At Broomwood Primary School our children learn about a number of different religions and beliefs, which we think is vitally important for them to build up appropriate respect for the diversity that surrounds them. Christianity is the dominant religion taught throughout the school, but through the long-term plan, you will see that key aspects of other religions are covered and celebrated too.
I have attached the long-term plan below. Some things may be taught in a different order as we try and link as many things to the overall topic planning as we can.
We recognise that some parents may have concerns regarding some aspects of RE and may wish to withdraw their children from certain aspects. If you do please can you write a letter to the headteacher, who will then arrange a meeting to discuss the concerns further with you.
Miss Rose, RE Co-ordinator
Standard Advisory Councils For RE (SACRE)
Following on from a two-year review the Religious Education Council for England and Wales (REC) has published a new subject framework for religious education (RE). For the first time, the framework puts non-religious worldviews such as Humanism on an equal footing in terms of curriculum time with religious beliefs. The document, which contains 100 references to teaching about non-religious worldviews, has been welcomed by the British Humanist Association (BHA) for underlining the need to teach about the biggest or second biggest category of beliefs amongst young people.
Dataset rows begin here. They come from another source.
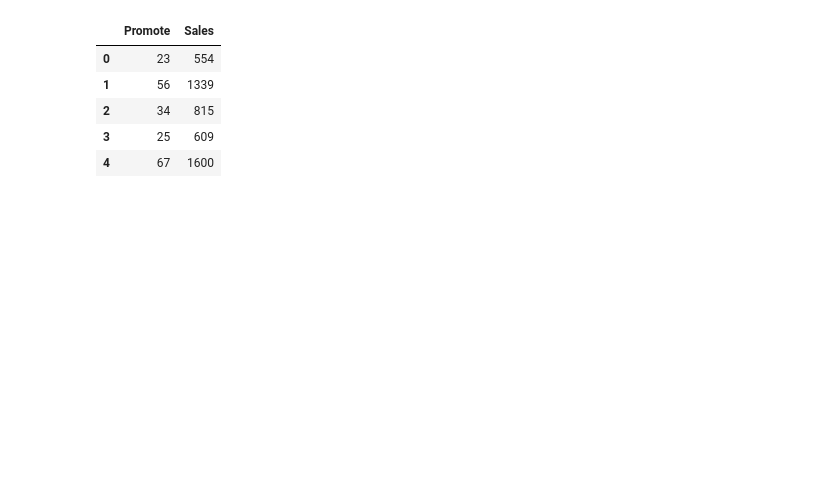
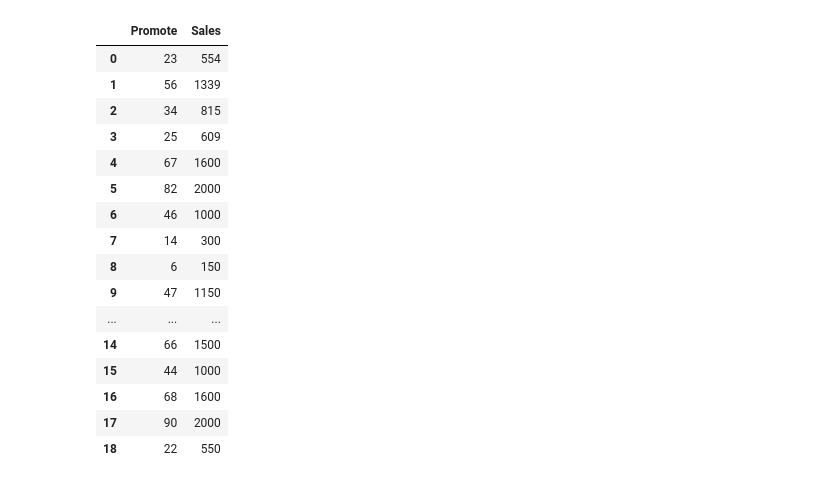
Before and after one commit to Pareeksachin/Machine-Learning, a Jupyter notebook: Day2/Polynomial.ipynb, the cells around one changed output. Drawn from its saved outputs; the diff is of its cells as text; code cells hidden in the pictures; blank space fills up the shorter version.

```diff
--- a/Day2/Polynomial.ipynb
+++ b/Day2/Polynomial.ipynb
@@ -11,14 +11,25 @@ import numpy as np
 # %%
 pizza = pd.read_csv(r"C:\Users\Anonymous\Desktop\Advance Statistics\Datasets\pizza.csv")
 # %%
-pizza.head()
+pizza
 # %% [output]
 |  | Promote | Sales |
 | 0 | 23 | 554 |
 | 1 | 56 | 1339 |
 | 2 | 34 | 815 |
 | 3 | 25 | 609 |
 | 4 | 67 | 1600 |
+| 5 | 82 | 2000 |
+| 6 | 46 | 1000 |
+| 7 | 14 | 300 |
+| 8 | 6 | 150 |
+| 9 | 47 | 1150 |
+| ... | ... | ... |
+| 14 | 66 | 1500 |
+| 15 | 44 | 1000 |
+| 16 | 68 | 1600 |
+| 17 | 90 | 2000 |
+| 18 | 22 | 550 |
 # %%
 X = pizza[['Promote']]
 y = pizza['Sales']
```
Also changed, not shown: parts of 12 cells of this notebook, 1 other file.
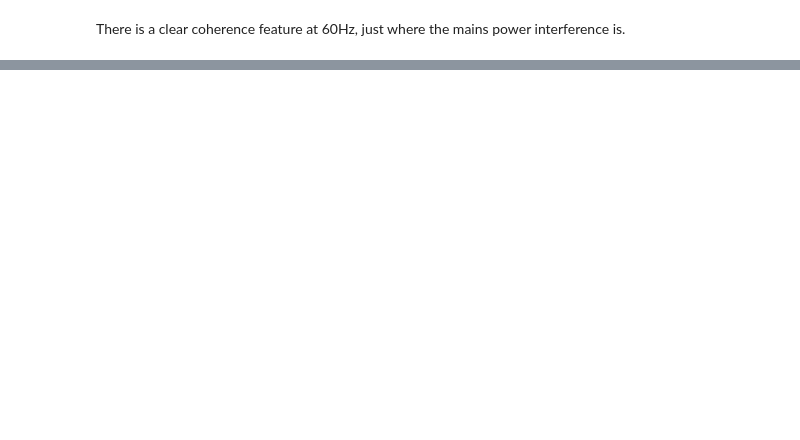
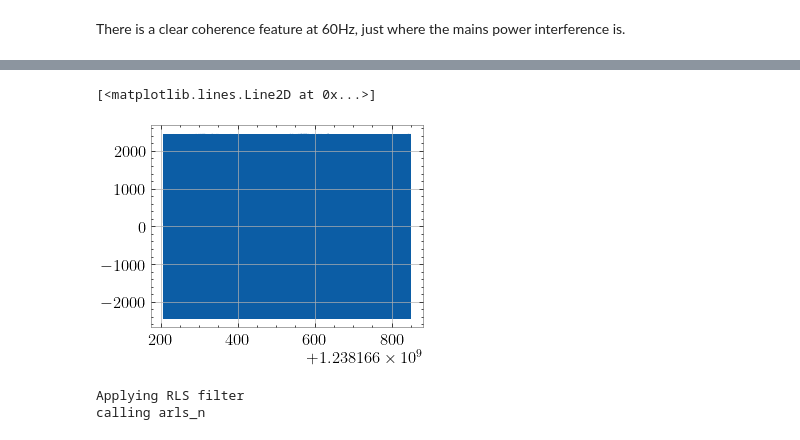
Before and after one commit to UniMelb-NSGW/ANC, a Jupyter notebook: notebooks/demo.ipynb, the cells around one changed output, grey strips where cells are left out. Cells and saved outputs as stored; diff of their text form; code cells hidden in the pictures; blank space fills up the shorter version.

```diff
--- a/notebooks/demo.ipynb
+++ b/notebooks/demo.ipynb
@@ -213,0 +236,15 @@ There is a clear coherence feature at 60Hz, just where the mains power interfere
+# %%
+plt.plot(PEM_data_bandpassed.times, PEM_data_bandpassed.value)
+# %% [output]
+[<matplotlib.lines.Line2D at 0x...>]
+[figure, added]
+# %%
+# Apply RLS filter
+print("Applying RLS filter")
+lambda_val = 0.99
+order = 36
+print("calling arls_n")
+c_RLS, _, _,_= arls_n(strain_data_bandpassed.value, PEM_data_bandpassed.value, order, lambda_val) # cancelled, adap, fit, P
+# %% [output]
+Applying RLS filter
+calling arls_n
```
Also changed, not shown: parts of 10 cells of this notebook, 2 other files.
In his foreword for the document, secretary of state for education Michael Gove has written: "All children need to acquire core knowledge and understanding of the beliefs and practices of the religions and worldviews which not only shape their history and culture but which guide their own development. He goes on to say "This RE curriculum framework and the RE Review of which it is part provides for such a model. It has the endorsement of a very wide range of professional organisations and bodies representing faiths and other worldviews. I hope the document will be useful to all those seeking to provide RE of the highest quality for young people in our schools."
The document says that the curriculum aims to ensure that all pupils:
Know about and understand a range of religions and worldviews;
Express ideas and insights about the nature, significance and impact of religions and worldviews; and gain and deploy the skills needed to engage seriously with religions and worldviews.
It also suggests that although some schools with a religious character will prioritise learning about and from one religion, all types of school need to recognise the diversity of the UK and the importance of learning about its religions and worldviews.